This will result in patients having faster access to medications and being less likely to abandon therapy.
The other impact will be related to less administrative waste and cost for all participants. As the PA process becomes more efficient through electronic methods, the completion process will require less time and fewer resources.
Q: How does pharmacy usage of ePA impact the industry?
A: Pharmacy adoption of ePA is crucial to driving adoption as EHRs ramp up implementations. Until physicians have the ability to initiate PA requests during the E-Prescribing workflow, and adjust their behavior to proactively initiate PAs, PA requests will continue to be largely initiated “retrospectively” at the pharmacy.
Pharmacy adoption enables pharmacists to electronically kick off the PA process. Prescribers can then complete the PA electronically and send it to the plan through their EHR system, when available, or a web application.
The implementation timeline of ePA in EHR systems is why retrospective functionality is a key success indicator for ePA vendors.
Q: How can industry stakeholders select the best ePA solution for their prescriber base?
A: This is one of the most critical questions facing organizations, because ePA functionality will either drive prescriber adoption, or it will frustrate physicians and their staff. The scorecard outlines key success indicators for ePA vendors. We’ve discussed several, including: prospective and retrospective PA functionality and open APIs.
The remaining success indicators are plan compatibility and financial model.
Plan compatibility indicates how/if the vendor connects to all payers.

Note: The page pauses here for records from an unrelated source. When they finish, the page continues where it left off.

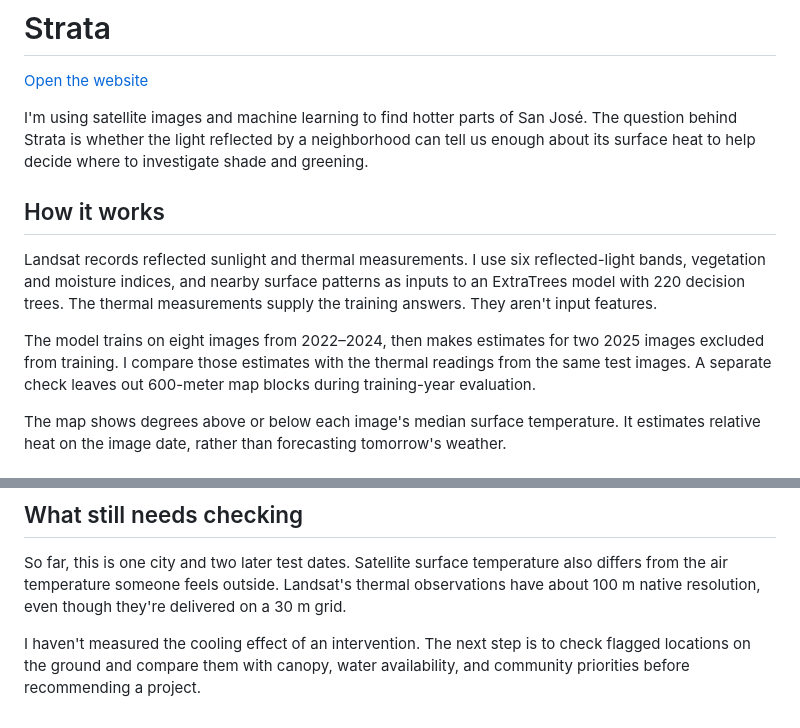
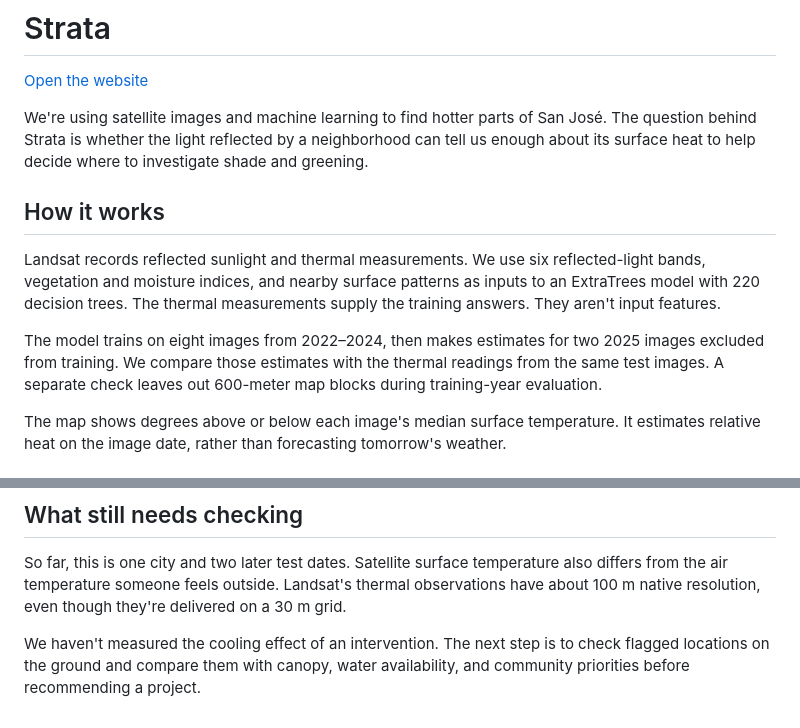
Before and after one commit to BraedynMendonca/strata, a Markdown page: README.md, 2 parts joined by grey strips. Drawn GitHub-style.

Commit message:
Use team voice throughout the Strata README

```diff
--- a/README.md
+++ b/README.md
@@ -2,13 +2,13 @@
 
 [Open the website](https://strata-heat.vercel.app/)
 
-I'm using satellite images and machine learning to find hotter parts of San José. The question behind Strata is whether the light reflected by a neighborhood can tell us enough about its surface heat to help decide where to investigate shade and greening.
+We're using satellite images and machine learning to find hotter parts of San José. The question behind Strata is whether the light reflected by a neighborhood can tell us enough about its surface heat to help decide where to investigate shade and greening.
 
 ## How it works
 
-Landsat records reflected sunlight and thermal measurements. I use six reflected-light bands, vegetation and moisture indices, and nearby surface patterns as inputs to an ExtraTrees model with 220 decision trees. The thermal measurements supply the training answers. They aren't input features.
+Landsat records reflected sunlight and thermal measurements. We use six reflected-light bands, vegetation and moisture indices, and nearby surface patterns as inputs to an ExtraTrees model with 220 decision trees. The thermal measurements supply the training answers. They aren't input features.
 
-The model trains on eight images from 2022–2024, then makes estimates for two 2025 images excluded from training. I compare those estimates with the thermal readings from the same test images. A separate check leaves out 600-meter map blocks during training-year evaluation.
+The model trains on eight images from 2022–2024, then makes estimates for two 2025 images excluded from training. We compare those estimates with the thermal readings from the same test images. A separate check leaves out 600-meter map blocks during training-year evaluation.
 
 The map shows degrees above or below each image's median surface temperature. It estimates relative heat on the image date, rather than forecasting tomorrow's weather.
 
@@ -65,4 +65,4 @@ Vercel serves the resulting `dist/` folder and deploys updates pushed to `main`.
 
 So far, this is one city and two later test dates. Satellite surface temperature also differs from the air temperature someone feels outside. Landsat's thermal observations have about 100 m native resolution, even though they're delivered on a 30 m grid.
 
-I haven't measured the cooling effect of an intervention. The next step is to check flagged locations on the ground and compare them with canopy, water availability, and community priorities before recommending a project.
+We haven't measured the cooling effect of an intervention. The next step is to check flagged locations on the ground and compare them with canopy, water availability, and community priorities before recommending a project.
```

Currently, CoverMyMeds is the only ePA vendor with 100% plan compatibility. This is typically accomplished through a direct, electronic integration with payer partners. In instances where CoverMyMeds can’t directly connect to the payer, the same, electronic experience is replicated, but the PA request is delivered via fax to the payer. This enables the prescriber to leverage an electronic process regardless of the payer, and the tool becomes a “one-stop shop” for all PA requests.

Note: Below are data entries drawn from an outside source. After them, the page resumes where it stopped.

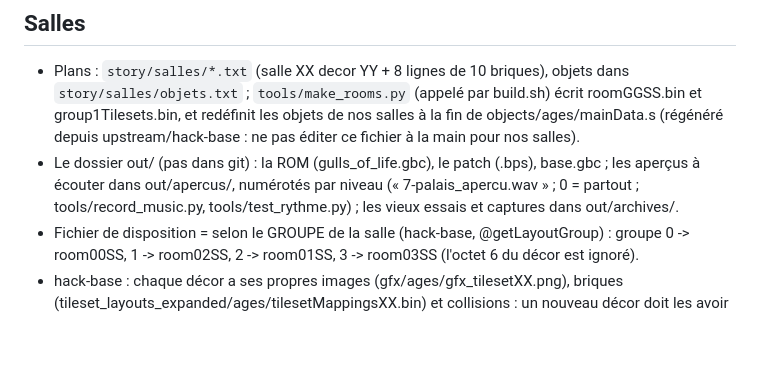
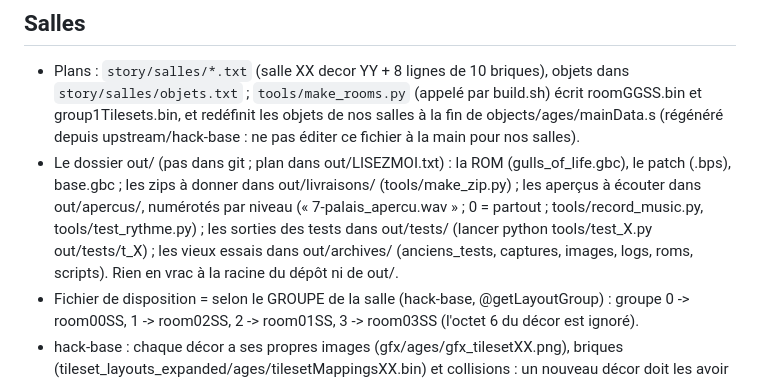
Before and after one commit to soaresden/ZeldaGullsOfLife, a Markdown page: CLAUDE.md, the part around the change. GitHub-like rendering; blank space fills up the shorter version.

Commit message:
Rangement : plan des dossiers de out/ (tests, livraisons, archives)
Co-Authored-By: Claude Opus 5.5 <noreply@anthropic.com>

```diff
--- a/CLAUDE.md
+++ b/CLAUDE.md
@@ -566,10 +566,12 @@ Ne pas dévoiler le twist de l'histoire à Denis : il veut le découvrir en joua
   `story/salles/objets.txt` ; `tools/make_rooms.py` (appelé par build.sh) écrit roomGGSS.bin et
   group1Tilesets.bin, et redéfinit les objets de nos salles à la fin de objects/ages/mainData.s
   (régénéré depuis upstream/hack-base : ne pas éditer ce fichier à la main pour nos salles).
-- Le dossier out/ (pas dans git) : la ROM (gulls_of_life.gbc), le patch (.bps), base.gbc ; les
-  aperçus à écouter dans out/apercus/, numérotés par niveau (« 7-palais_apercu.wav » ; 0 = partout ;
-  tools/record_music.py, tools/test_rythme.py) ; les vieux
-  essais et captures dans out/archives/.
+- Le dossier out/ (pas dans git ; plan dans out/LISEZMOI.txt) : la ROM (gulls_of_life.gbc), le
+  patch (.bps), base.gbc ; les zips à donner dans out/livraisons/ (tools/make_zip.py) ; les aperçus
+  à écouter dans out/apercus/, numérotés par niveau (« 7-palais_apercu.wav » ; 0 = partout ;
+  tools/record_music.py, tools/test_rythme.py) ; les sorties des tests dans out/tests/ (lancer
+  python tools/test_X.py out/tests/t_X) ; les vieux essais dans out/archives/ (anciens_tests,
+  captures, images, logs, roms, scripts). Rien en vrac à la racine du dépôt ni de out/.
 - Fichier de disposition = selon le GROUPE de la salle (hack-base, @getLayoutGroup) : groupe 0 ->
   room00SS, 1 -> room02SS, 2 -> room01SS, 3 -> room03SS (l'octet 6 du décor est ignoré).
 - hack-base : chaque décor a ses propres images (gfx/ages/gfx_tilesetXX.png), briques
```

Similar functionality will be required of all ePA vendors to facilitate adoption. Otherwise, prescribers will be stuck using an electronic method for some PA requests, while reverting to the inefficient, paper process for others.
The remaining success indicator is financial model. Tools that pass costs along to the EHR vendor – and, more importantly, the prescriber – will experience slower adoption.
We’d love to hear from you.
It’s our goal for the ePA National Adoption Scorecard to be a resource for all industry participants. If you have comments or questions, please email me at email@example.com, or contact our research team at firstname.lastname@example.org.